#### RECORDS PROVIDED

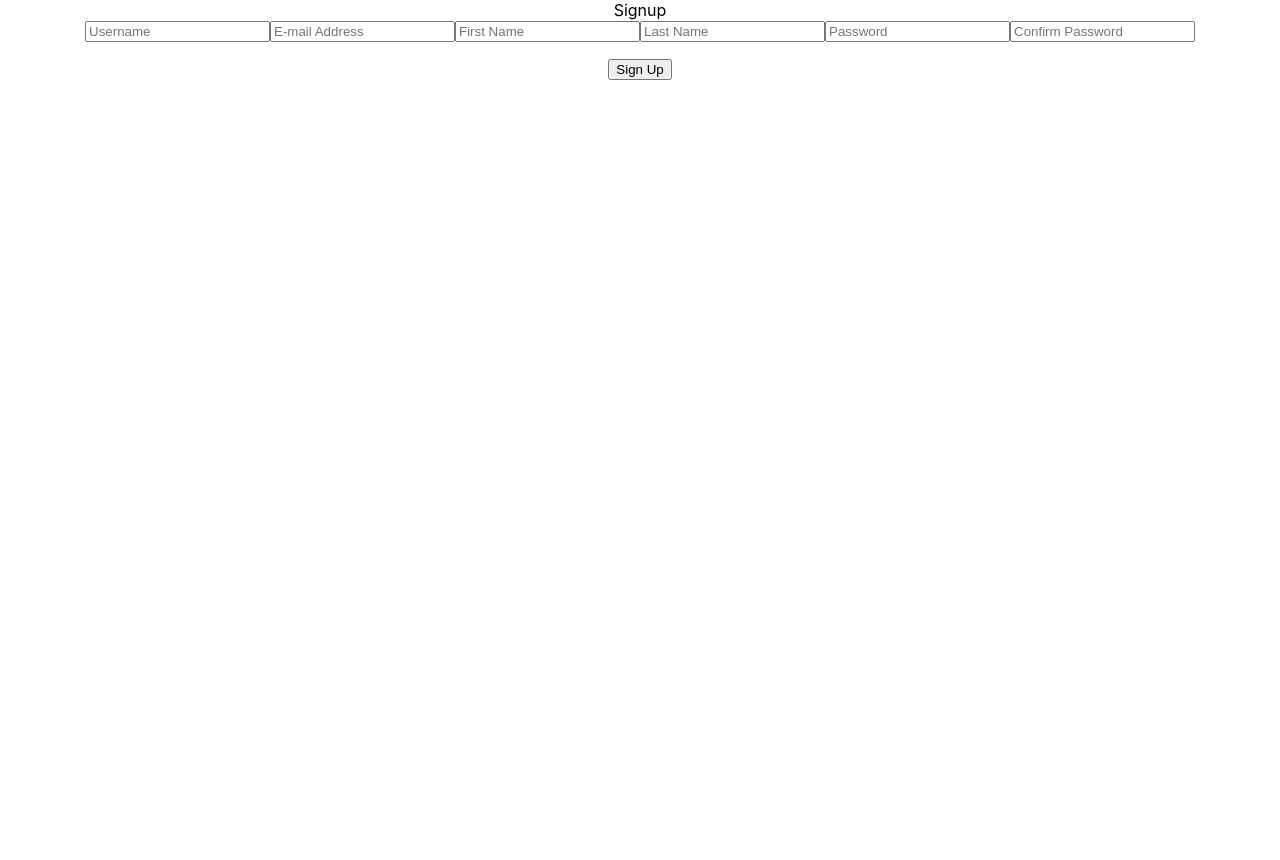
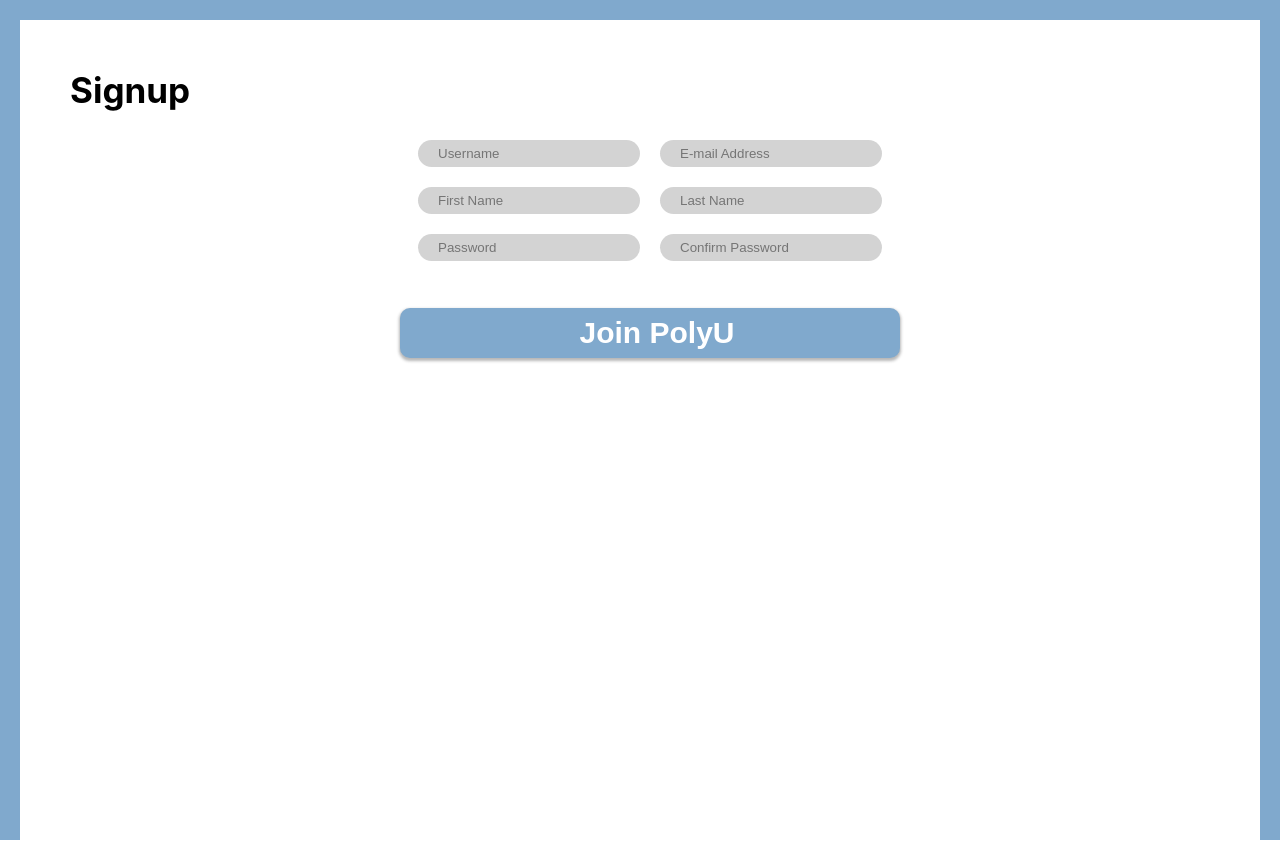
Before and after one commit to Jordan-Burgess/PolyU, a React (Create React App) app in the folder frontend/: page /signup in a window 1280 px wide. Before the commit the page ends 800 px from the top, so only its background shows below. Built offline with nearby package versions, Linux system fonts and the light colour scheme; no server answers.

Commit message:
Add CSS for sign up and New profile page

```diff
--- a/frontend/src/pages/NewProfile.js
+++ b/frontend/src/pages/NewProfile.js
@@ -1,3 +1,4 @@
+import '../styles/newprofile.css'
 import { useState, useContext } from 'react'
 import { useParams, useNavigate } from 'react-router-dom';
 import AuthContext from '../components/Auth';
@@ -31,9 +32,10 @@
     }
 
     return (
-    <div>NewProfile
-        <form onSubmit={handleSubmit}>
-            <label for='image'>Profile Image
+    <div className='NewPage'>
+        <h2>New Profile</h2>
+        <form className='NewForm' onSubmit={handleSubmit}>
+            <label for='image'>Profile Image:
             <input
               type="text"
               name="image"
@@ -42,7 +44,7 @@
               required
             />
             </label>
-            <label for='banner'>Banner Image
+            <label for='banner'>Banner Image:
             <input
               type="text"
               name="banner"
@@ -51,7 +53,7 @@
               required
             />
             </label>
-            <label for='native_language'>Native Language
+            <label for='native_language'>Native Language:
             <input
               type="text"
               name="native_language"
@@ -60,17 +62,18 @@
               required
             />
             </label>
-            <label for='bio'>About Me
-            <input
+            <label for='bio'>About Me:
+            <textarea
               type="text"
               name="bio"
               placeholder='About Me'
               onChange={handleChange}
               required
+              className='AboutMe'
             />
-            <input type='submit' value="Create Your Profile"/>
+
             </label>
-
+            <input className='Submit' type='submit' value="Create Your Profile"/>
         </form>
     </div>
   )
--- a/frontend/src/pages/Signup.js
+++ b/frontend/src/pages/Signup.js
@@ -1,3 +1,4 @@
+import '../styles/signup.css'
 import {useState, useContext} from 'react'
 import { useNavigate } from 'react-router-dom';
 import AuthContext from '../components/Auth'
@@ -24,8 +25,11 @@
     }
 
     return (
-    <div>Signup
+    <div className='SignUpPage'>
+        <div className='Page'>
+        <h2>Signup</h2>
         <form onSubmit={handleSubmit}>
+        <div>
         <input
           type="text"
           name="username"
@@ -42,6 +46,8 @@
           value={userForm.email}
           required
         />
+        </div>
+        <div>
         <input
           type="text"
           name="first_name"
@@ -58,6 +64,8 @@
           value={userForm.last_name}
           required
         />
+        </div>
+        <div>
         <input
           type="password"
           name="password"
@@ -74,9 +82,11 @@
           value={userForm.password2}
           required
         />
+        </div>
         <p>{userForm.password2 !== userForm.password ? "Passwords do not match" : ""}</p>
-        <input type='submit' value='Sign Up'/>
+        <input className='Submit' type='submit' value='Join PolyU'/>
         </form>
+        </div>
     </div>
   )
 }
--- /dev/null
+++ b/frontend/src/styles/newprofile.css
@@ -0,0 +1,39 @@
+.NewPage {
+    margin: 40px 40px 40px 40px;
+    text-align: left;
+}
+
+.NewForm {
+    display: flex;
+    flex-direction: column;
+    gap: 50px;
+}
+
+.NewForm input, textarea {
+    margin-left: 20px;
+    border-radius: 30px;
+    border: none;
+    background-color: lightgrey;
+    height: 30px;
+    width: 500px;
+    padding-left: 15px;
+}
+
+.NewForm .AboutMe {
+    height: 100px;
+    padding-top: 15px;
+    border-radius: 25px;
+    vertical-align: middle;
+}
+
+.NewForm .Submit {
+    align-self: center;
+    background-color: rgb(165, 190, 213);
+    color: white;
+    font-weight: bold;
+    font-size: 20px;
+}
+
+.NewForm .Submit:hover {
+    background-color: rgb(63, 139, 206)
+}
--- /dev/null
+++ b/frontend/src/styles/signup.css
@@ -0,0 +1,46 @@
+.SignUpPage {
+    height: 100vh;
+    background-color: rgb(128, 169, 205);
+    padding: 20px;
+}
+
+.Page {
+    height: 100%;
+    background-color: white;
+    padding: 20px;
+    text-align: left;
+}
+
+h2 {
+    margin-left: 30px;
+    font-size: 35px;
+}
+
+.Page form {
+    display: flex;
+    flex-direction: column;
+    align-items: center;
+    gap: 20px;
+}
+
+input {
+    background-color: lightgray;
+    border: none;
+    border-radius: 30px;
+    height: 25px;
+    width: 200px;
+    margin-left: 20px;
+    padding-left: 20px;
+}
+
+.Submit {
+    background-color: rgb(128, 169, 205);
+    color: white;
+    font-weight: bold;
+    font-size: 30px;
+    height: 50px;
+    width: 500px;
+    margin-top: -25px;
+    border-radius: 10px;
+    box-shadow: 0px 2px 3px 1px rgba(20,20,20, 0.3);
+}
```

########

WORK INSTRUCTIONS
Keeping the pictures out, print the entries above exactly as written.

THE ANSWER
Before and after one commit to Jordan-Burgess/PolyU, a React (Create React App) app in the folder frontend/: page /signup in a window 1280 px wide. Before the commit the page ends 800 px from the top, so only its background shows below. Built offline with nearby package versions, Linux system fonts and the light colour scheme; no server answers.

Commit message:
Add CSS for sign up and New profile page

```diff
--- a/frontend/src/pages/NewProfile.js
+++ b/frontend/src/pages/NewProfile.js
@@ -1,3 +1,4 @@
+import '../styles/newprofile.css'
 import { useState, useContext } from 'react'
 import { useParams, useNavigate } from 'react-router-dom';
 import AuthContext from '../components/Auth';
@@ -31,9 +32,10 @@
     }
 
     return (
-    <div>NewProfile
-        <form onSubmit={handleSubmit}>
-            <label for='image'>Profile Image
+    <div className='NewPage'>
+        <h2>New Profile</h2>
+        <form className='NewForm' onSubmit={handleSubmit}>
+            <label for='image'>Profile Image:
             <input
               type="text"
               name="image"
@@ -42,7 +44,7 @@
               required
             />
             </label>
-            <label for='banner'>Banner Image
+            <label for='banner'>Banner Image:
             <input
               type="text"
               name="banner"
@@ -51,7 +53,7 @@
               required
             />
             </label>
-            <label for='native_language'>Native Language
+            <label for='native_language'>Native Language:
             <input
               type="text"
               name="native_language"
@@ -60,17 +62,18 @@
               required
             />
             </label>
-            <label for='bio'>About Me
-            <input
+            <label for='bio'>About Me:
+            <textarea
               type="text"
               name="bio"
               placeholder='About Me'
               onChange={handleChange}
               required
+              className='AboutMe'
             />
-            <input type='submit' value="Create Your Profile"/>
+
             </label>
-
+            <input className='Submit' type='submit' value="Create Your Profile"/>
         </form>
     </div>
   )
--- a/frontend/src/pages/Signup.js
+++ b/frontend/src/pages/Signup.js
@@ -1,3 +1,4 @@
+import '../styles/signup.css'
 import {useState, useContext} from 'react'
 import { useNavigate } from 'react-router-dom';
 import AuthContext from '../components/Auth'
@@ -24,8 +25,11 @@
     }
 
     return (
-    <div>Signup
+    <div className='SignUpPage'>
+        <div className='Page'>
+        <h2>Signup</h2>
         <form onSubmit={handleSubmit}>
+        <div>
         <input
           type="text"
           name="username"
@@ -42,6 +46,8 @@
           value={userForm.email}
           required
         />
+        </div>
+        <div>
         <input
           type="text"
           name="first_name"
@@ -58,6 +64,8 @@
           value={userForm.last_name}
           required
         />
+        </div>
+        <div>
         <input
           type="password"
           name="password"
@@ -74,9 +82,11 @@
           value={userForm.password2}
           required
         />
+        </div>
         <p>{userForm.password2 !== userForm.password ? "Passwords do not match" : ""}</p>
-        <input type='submit' value='Sign Up'/>
+        <input className='Submit' type='submit' value='Join PolyU'/>
         </form>
+        </div>
     </div>
   )
 }
--- /dev/null
+++ b/frontend/src/styles/newprofile.css
@@ -0,0 +1,39 @@
+.NewPage {
+    margin: 40px 40px 40px 40px;
+    text-align: left;
+}
+
+.NewForm {
+    display: flex;
+    flex-direction: column;
+    gap: 50px;
+}
+
+.NewForm input, textarea {
+    margin-left: 20px;
+    border-radius: 30px;
+    border: none;
+    background-color: lightgrey;
+    height: 30px;
+    width: 500px;
+    padding-left: 15px;
+}
+
+.NewForm .AboutMe {
+    height: 100px;
+    padding-top: 15px;
+    border-radius: 25px;
+    vertical-align: middle;
+}
+
+.NewForm .Submit {
+    align-self: center;
+    background-color: rgb(165, 190, 213);
+    color: white;
+    font-weight: bold;
+    font-size: 20px;
+}
+
+.NewForm .Submit:hover {
+    background-color: rgb(63, 139, 206)
+}
--- /dev/null
+++ b/frontend/src/styles/signup.css
@@ -0,0 +1,46 @@
+.SignUpPage {
+    height: 100vh;
+    background-color: rgb(128, 169, 205);
+    padding: 20px;
+}
+
+.Page {
+    height: 100%;
+    background-color: white;
+    padding: 20px;
+    text-align: left;
+}
+
+h2 {
+    margin-left: 30px;
+    font-size: 35px;
+}
+
+.Page form {
+    display: flex;
+    flex-direction: column;
+    align-items: center;
+    gap: 20px;
+}
+
+input {
+    background-color: lightgray;
+    border: none;
+    border-radius: 30px;
+    height: 25px;
+    width: 200px;
+    margin-left: 20px;
+    padding-left: 20px;
+}
+
+.Submit {
+    background-color: rgb(128, 169, 205);
+    color: white;
+    font-weight: bold;
+    font-size: 30px;
+    height: 50px;
+    width: 500px;
+    margin-top: -25px;
+    border-radius: 10px;
+    box-shadow: 0px 2px 3px 1px rgba(20,20,20, 0.3);
+}
```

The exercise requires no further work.